What would truly benefit Malaysia would be two things.
First, bringing its smallholder farmers into compliance with the Malaysian Sustainable Palm Oil standard. This would not mean a significant amount of work in terms of bringing the farmers up to standard; Malaysia’s regulations for palm oil are based on agricultural best practices. Despite this, audit and certification is time-consuming.
Second, establishing a contact group or committee to ensure the recognition of MSPO by the EU’s authorities on sustainability.
This would serve two purposes. First, it would ensure that Malaysia’s small farmers aren’t cut off from European markets. Second, it would ensure that Europe’s supply of palm oil is sustainable.
The final question is precisely what sort of information farmers would be receiving as part of these extension services.
The target that all parties undoubtedly agree on is increasing yields from existing stock. For producers, this simply means higher revenues and higher profitability. For those on the other end of the transaction, it means – potentially – lower land use and therefore lower levels of deforestation and forest degradation.
Similarly, all parties would agree on minimising inputs. Again, for producers, this means lower costs, and in terms of environmental management it means lower externalities such as nutrient loads.
These solutions are win-win for both the environment and for producers.
Where producer countries and governments should be wary is when training and development assistance goes beyond smallholder training and steps into high-level land-use planning. This isn’t much of a problem in Malaysia, but would likely be so in other countries.
And the wariness isn’t so much to do with what the environmental and economic outcomes might be, but how and whether any assistance can adequately deal with the considerable complications of land use in developing countries.
Assumptions are often made by well-meaning Westerners that the things they take for granted – stable land tenure, functioning titling and cadastral systems – work equally well in developing countries. This is simply not the case. Arguably the best example related to palm oil in this vein is the often-touted idea that ‘land swaps’ for oil palm plantation developers can take place easily. This would involve a developer swapping forested land for degraded land. But this requires ensuring that there aren’t competing claims on the land, whether from various levels of government, communities and other commercial interests.
The worst outcome in these situations is that pursuing such unattainable grand plans would have a real opportunity cost.

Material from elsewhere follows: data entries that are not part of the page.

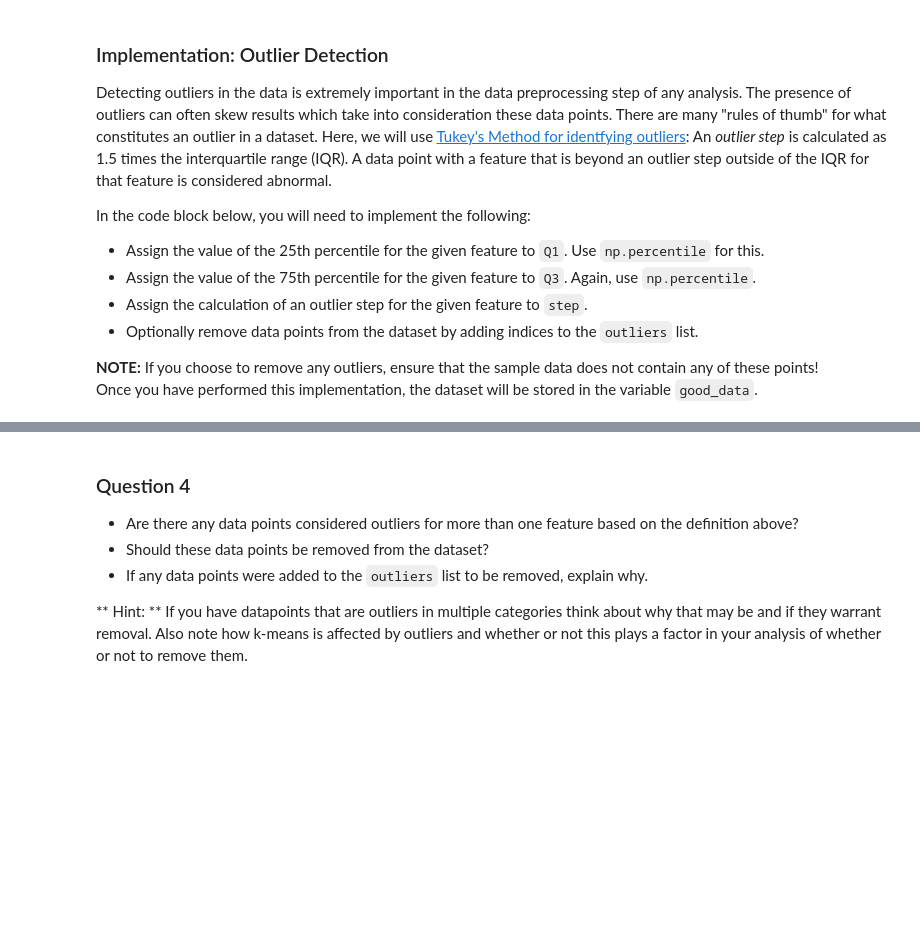
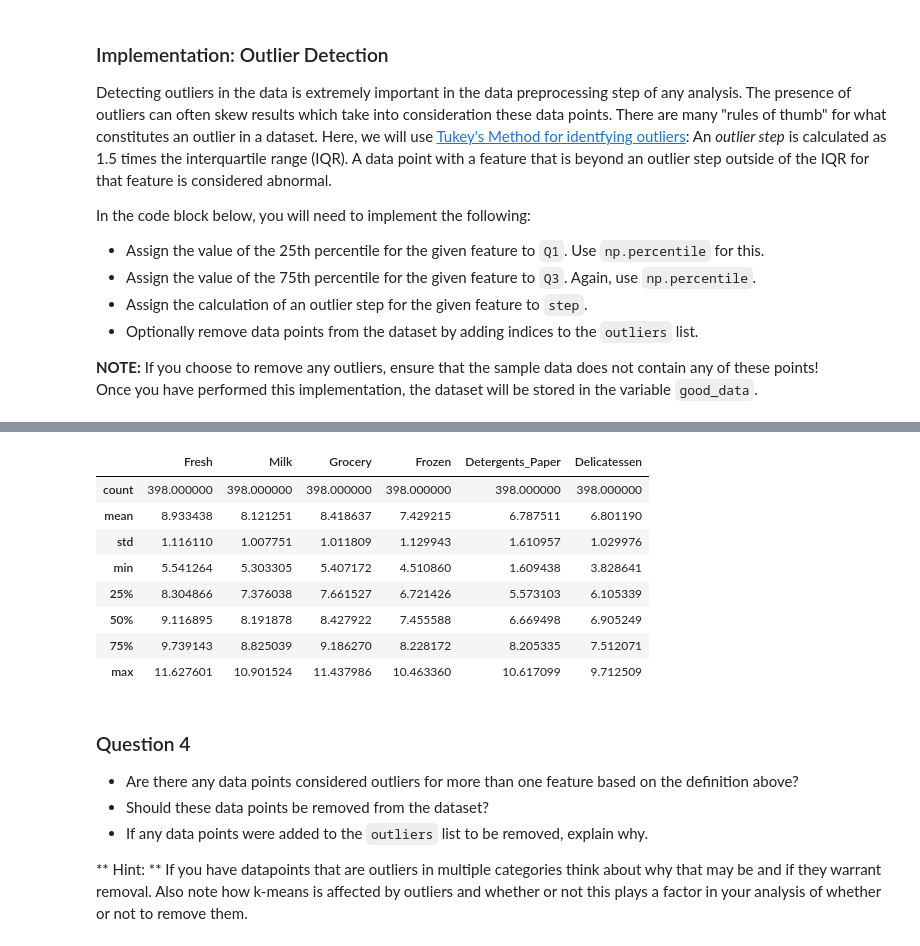
Before and after one commit to ZhukovGreen/machine-learning, a Jupyter notebook: projects/customer_segments/customer_segments.ipynb, the cells around one changed output, grey strips where cells are left out. Cells and saved outputs as stored; diff of their text form; code cells hidden in the pictures; blank space fills up the shorter version.

```diff
--- a/projects/customer_segments/customer_segments.ipynb
+++ b/projects/customer_segments/customer_segments.ipynb
@@ -262,25 +262,29 @@ In the code block below, you will need to implement the following:
 Once you have performed this implementation, the dataset will be stored in the variable `good_data`.
 # %%
 # For each feature find the data points with extreme high or low values
+outliers = []
 for feature in log_data.keys():
     # TODO: Calculate Q1 (25th percentile of the data) for the given feature
-    Q1 = None
+    Q1 = log_data[feature].quantile(0.25)
 
     # TODO: Calculate Q3 (75th percentile of the data) for the given feature
-    Q3 = None
+    Q3 = log_data[feature].quantile(0.75)
 
     # TODO: Use the interquartile range to calculate an outlier step (1.5 times
     # the interquartile range)
-    step = None
+    step = 1.5 * (Q3 - Q1)
 
     # Display the outliers
-    print("Data points considered outliers for the feature '{}':"
-          .format(feature))
-    display(log_data[~((log_data[feature] >= Q1 - step) &
-                       (log_data[feature] <= Q3 + step))])
+    print("\n\nData points considered outliers for the feature '{}'.\n"
+          "Q1 - step = {:.2f}, Q3 + step = {:.2f}:"
+          .format(feature, Q1 - step, Q3 + step))
+    outliers_df = log_data[(log_data[feature] <= (Q1 - step)) |
+                           (log_data[feature] >= (Q3 + step))]
+    print(outliers_df)
+    outliers_idxs = list(outliers_df.index)
+    outliers = [*outliers, *[idx for idx in outliers_idxs if idx not in outliers]]
 
 # OPTIONAL: Select the indices for data points you wish to remove
-outliers = []
 
 # Remove the outliers, if any were specified
 good_data = log_data.drop(log_data.index[outliers]).reset_index(drop=True)
@@ -287,3 +309,15 @@ good_data = log_data.drop(log_data.index[outliers]).reset_index(drop=True)
+# %%
+good_data.describe()
+# %% [output]
+|  | Fresh | Milk | Grocery | Frozen | Detergents_Paper | Delicatessen |
+| count | 398.000000 | 398.000000 | 398.000000 | 398.000000 | 398.000000 | 398.000000 |
+| mean | 8.933438 | 8.121251 | 8.418637 | 7.429215 | 6.787511 | 6.801190 |
+| std | 1.116110 | 1.007751 | 1.011809 | 1.129943 | 1.610957 | 1.029976 |
+| min | 5.541264 | 5.303305 | 5.407172 | 4.510860 | 1.609438 | 3.828641 |
+| 25% | 8.304866 | 7.376038 | 7.661527 | 6.721426 | 5.573103 | 6.105339 |
+| 50% | 9.116895 | 8.191878 | 8.427922 | 7.455588 | 6.669498 | 6.905249 |
+| 75% | 9.739143 | 8.825039 | 9.186270 | 8.228172 | 8.205335 | 7.512071 |
+| max | 11.627601 | 10.901524 | 11.437986 | 10.463360 | 10.617099 | 9.712509 |
 # %% [markdown]
 ### Question 4
 * Are there any data points considered outliers for more than one feature based on the definition above?
```
Also changed, not shown: parts of 1 cell of this notebook.
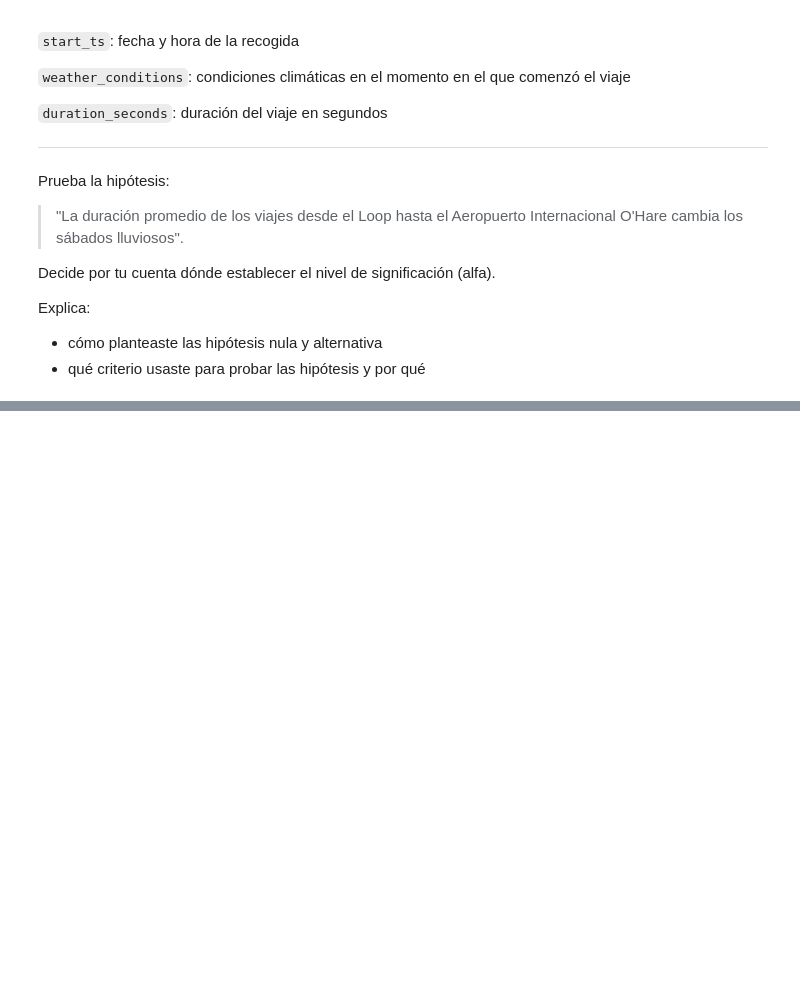
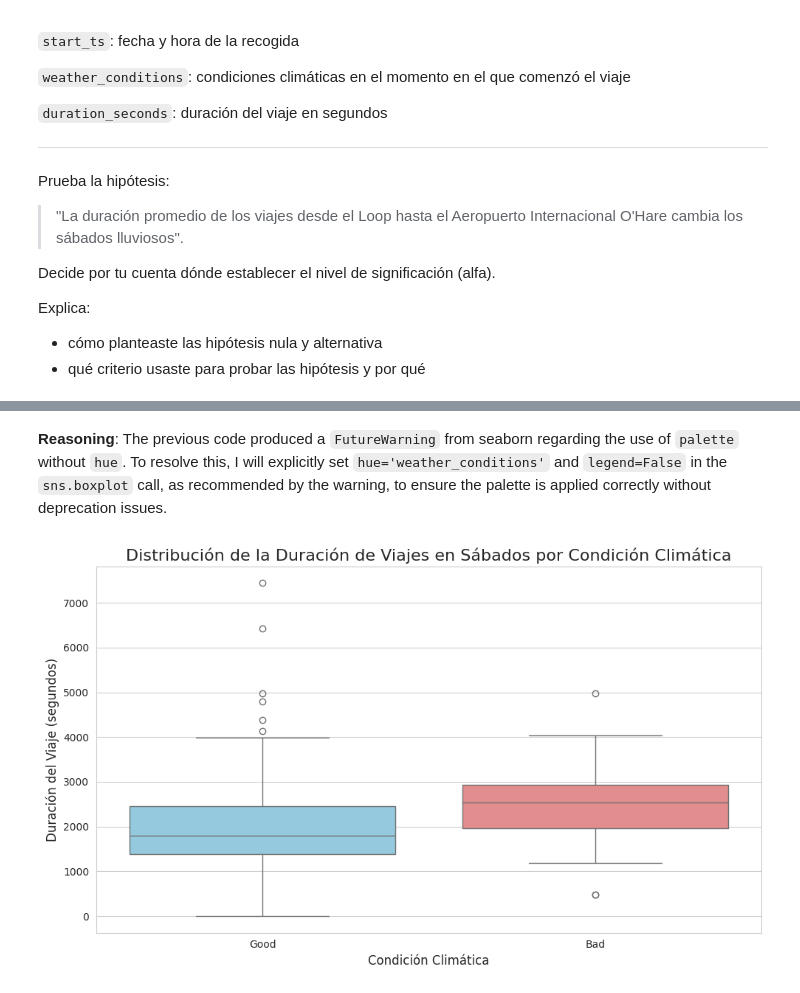
Before and after one commit to Davichobacter/data_science_tt, a Jupyter notebook: Sprint_8/notebook.ipynb, the cells around one changed output, grey strips where cells are left out. Drawn from its saved outputs; the diff is of its cells as text; code cells hidden in the pictures; blank space fills up the shorter version.

```diff
--- a/Sprint_8/notebook.ipynb
+++ b/Sprint_8/notebook.ipynb
@@ -288,0 +515,15 @@ sql_result_07 = 'https://raw.githubusercontent.com/Davichobacter/data_science_tt
+# %% [markdown]
+**Reasoning**:
+The previous code produced a `FutureWarning` from seaborn regarding the use of `palette` without `hue`. To resolve this, I will explicitly set `hue='weather_conditions'` and `legend=False` in the `sns.boxplot` call, as recommended by the warning, to ensure the palette is applied correctly without deprecation issues.
+# %%
+plt.figure(figsize=(10, 6))
+sns.boxplot(x='weather_conditions', y='duration_seconds', data=df_trips_loop_ohare[df_trips_loop_ohare['day_of_week'] == 'Saturday'], palette={'Good': 'skyblue', 'Bad': 'lightcoral'}, hue='weather_conditions', legend=False)
+plt.title('Distribución de la Duración de Viajes en Sábados por Condición Climática', fontsize=16)
+plt.xlabel('Condición Climática', fontsize=12)
+plt.ylabel('Duración del Viaje (segundos)', fontsize=12)
+plt.xticks(fontsize=10)
+plt.yticks(fontsize=10)
+plt.tight_layout()
+plt.show()
+# %% [output]
+[figure, added]
```
Also changed, not shown: parts of 33 cells of this notebook.
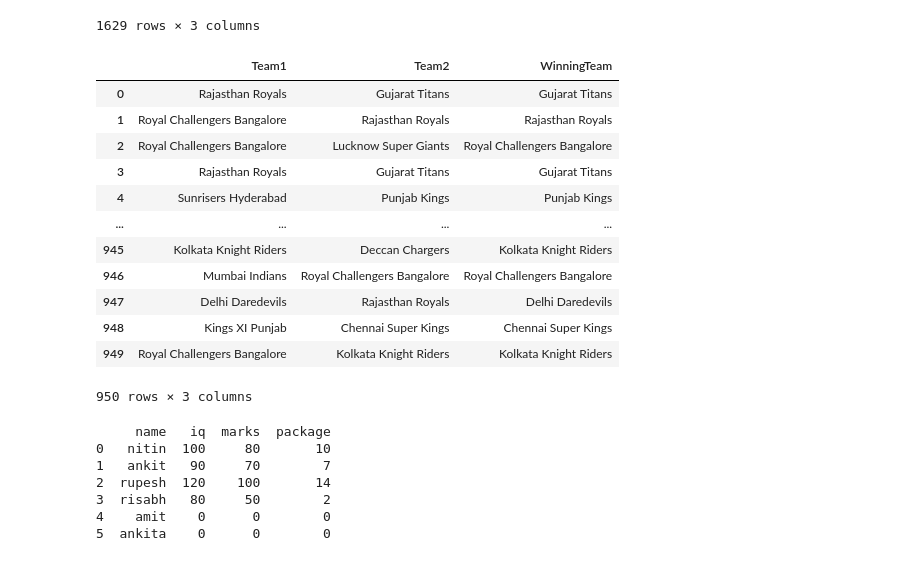
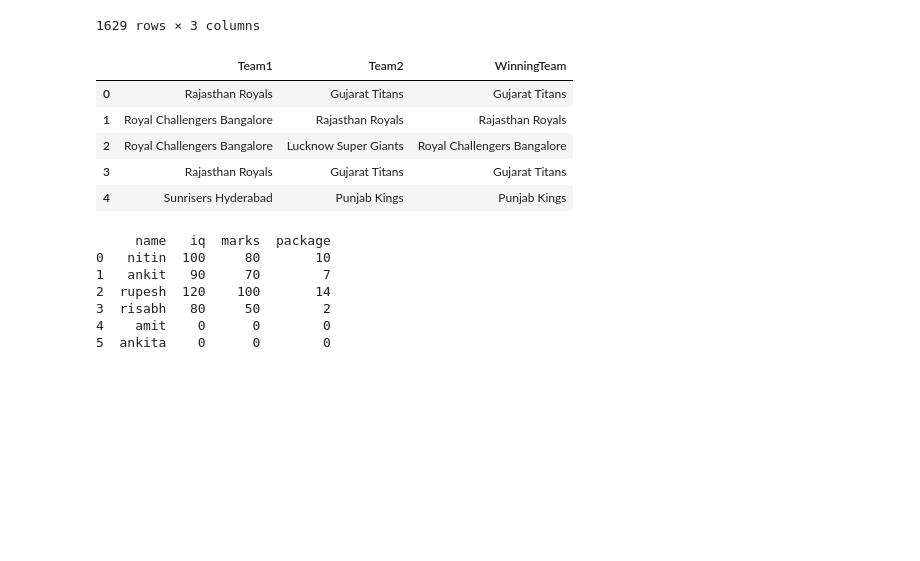
Before and after one commit to Deepanshu-8126/Pandas, a Jupyter notebook: pandas_dataframe.ipynb, the cells around one changed output. Drawn from its saved outputs; the diff is of its cells as text; code cells hidden in the pictures; blank space fills up the shorter version.

```diff
--- a/pandas_dataframe.ipynb
+++ b/pandas_dataframe.ipynb
@@ -460,21 +449,14 @@ movies[['title_x','year_of_release','actors']]
 # %%
 # from ipl data particular column
 # particular fetch multiple columns -- dataframe
-ipl[['Team1','Team2','WinningTeam']]
+ipl[['Team1','Team2','WinningTeam']].head((5))
 # %% [output]
 |  | Team1 | Team2 | WinningTeam |
 | 0 | Rajasthan Royals | Gujarat Titans | Gujarat Titans |
 | 1 | Royal Challengers Bangalore | Rajasthan Royals | Rajasthan Royals |
 | 2 | Royal Challengers Bangalore | Lucknow Super Giants | Royal Challengers Bangalore |
 | 3 | Rajasthan Royals | Gujarat Titans | Gujarat Titans |
 | 4 | Sunrisers Hyderabad | Punjab Kings | Punjab Kings |
-| ... | ... | ... | ... |
-| 945 | Kolkata Knight Riders | Deccan Chargers | Kolkata Knight Riders |
-| 946 | Mumbai Indians | Royal Challengers Bangalore | Royal Challengers Bangalore |
-| 947 | Delhi Daredevils | Rajasthan Royals | Delhi Daredevils |
-| 948 | Kings XI Punjab | Chennai Super Kings | Chennai Super Kings |
-| 949 | Royal Challengers Bangalore | Kolkata Knight Riders | Kolkata Knight Riders |
-950 rows × 3 columns
 # %%
 # example of student dictionary
 student_dict={
```
Also changed, not shown: parts of 9 cells of this notebook.
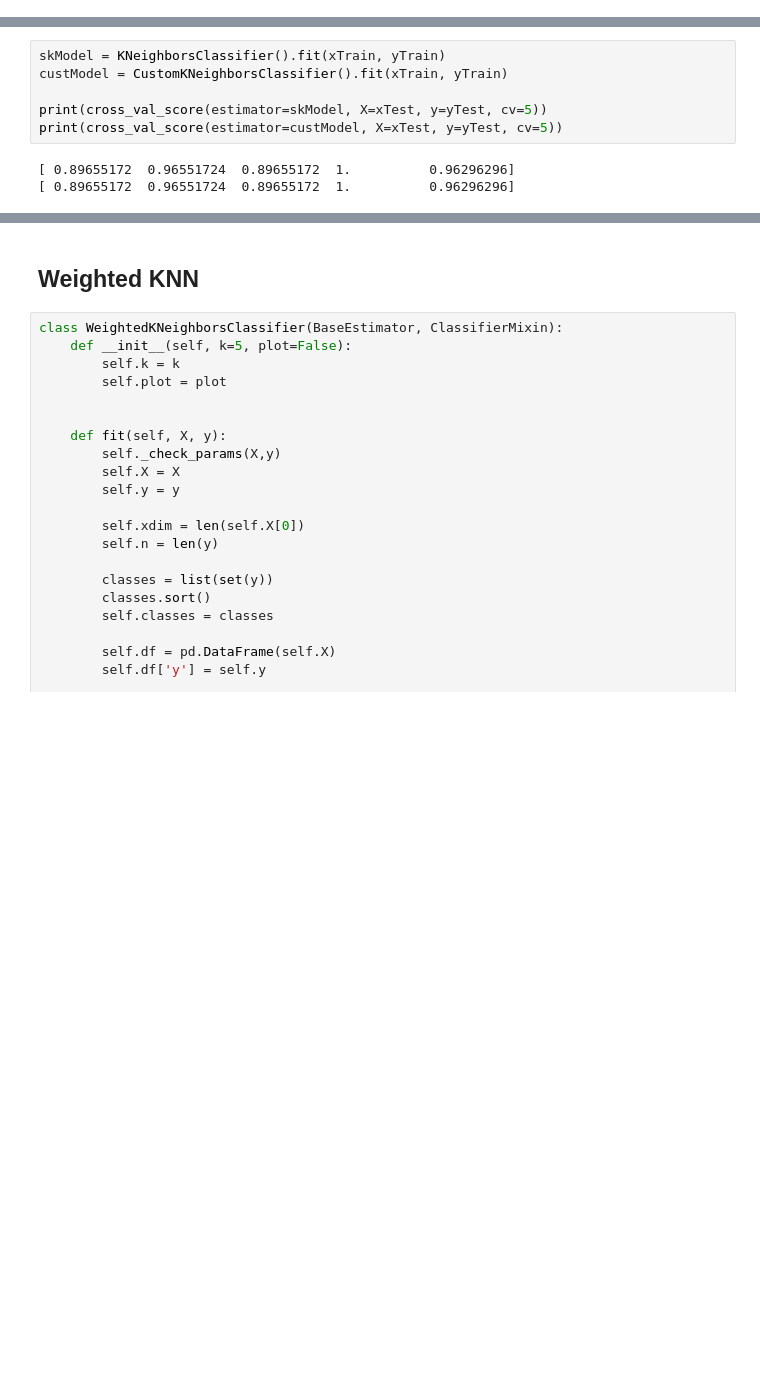
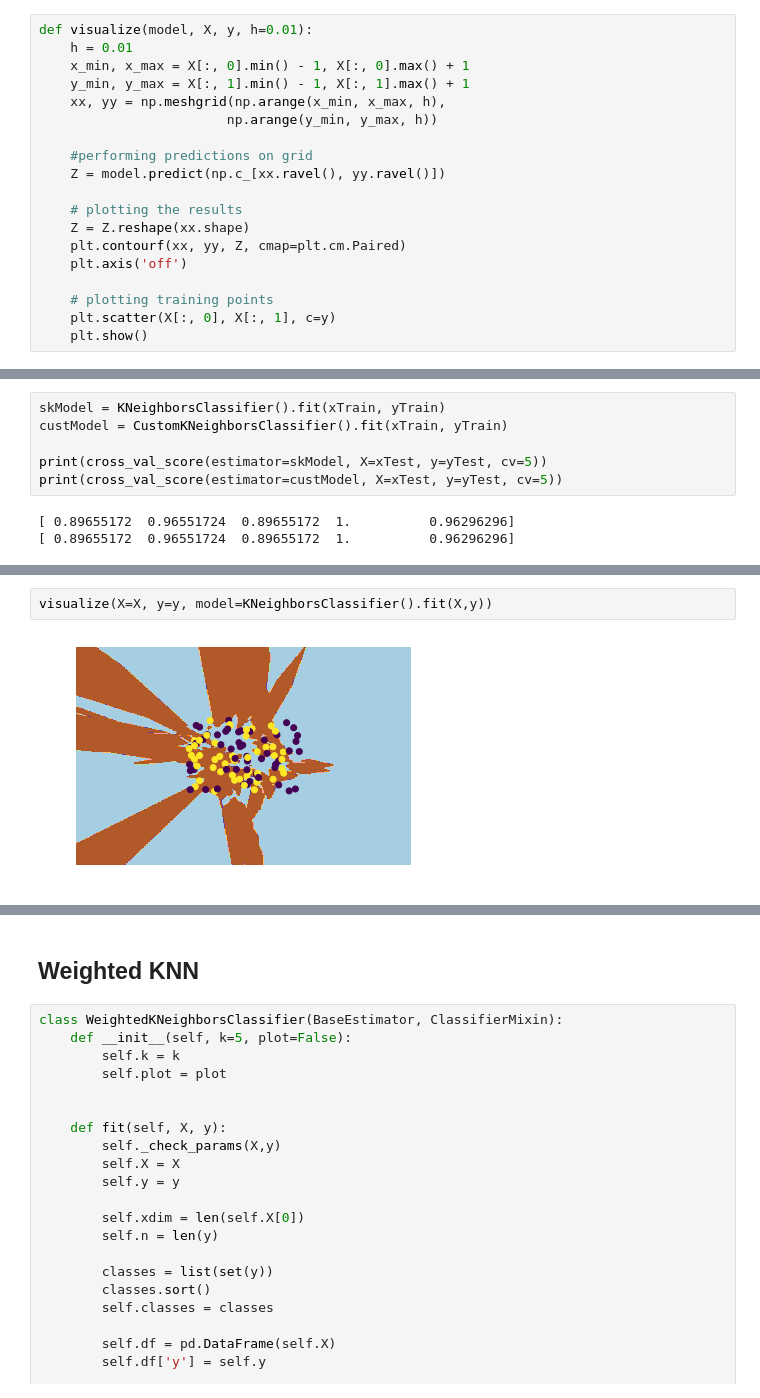
Before and after one commit to sahilsehwag/machine-learning-algorithms, a Jupyter notebook: knn.ipynb, the cells around one changed output, grey strips where cells are left out. Drawn from its saved outputs; the diff is of its cells as text; blank space fills up the shorter version.

```diff
--- a/knn.ipynb
+++ b/knn.ipynb
@@ -5,3 +7,22 @@
+# %%
+def visualize(model, X, y, h=0.01):
+    h = 0.01
+    x_min, x_max = X[:, 0].min() - 1, X[:, 0].max() + 1
+    y_min, y_max = X[:, 1].min() - 1, X[:, 1].max() + 1
+    xx, yy = np.meshgrid(np.arange(x_min, x_max, h),
+                        np.arange(y_min, y_max, h))
+
+    #performing predictions on grid
+    Z = model.predict(np.c_[xx.ravel(), yy.ravel()])
+
+    # plotting the results
+    Z = Z.reshape(xx.shape)
+    plt.contourf(xx, yy, Z, cmap=plt.cm.Paired)
+    plt.axis('off')
+
+    # plotting training points
+    plt.scatter(X[:, 0], X[:, 1], c=y)
+    plt.show()
 # %% [markdown]
 ## Imports
 # %%
@@ -116,0 +148,4 @@ print(cross_val_score(estimator=custModel, X=xTest, y=yTest, cv=5))
+# %%
+visualize(X=X, y=y, model=KNeighborsClassifier().fit(X,y))
+# %% [output]
+[figure, added]
```
Also changed, not shown: parts of 8 cells of this notebook, 1 other file.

The time and resources of an assistance programme – which could produce positive outcomes on the ground via farmer training – would be wasted. Instead, the mantra should be: simple, achievable, and focused on the farmers.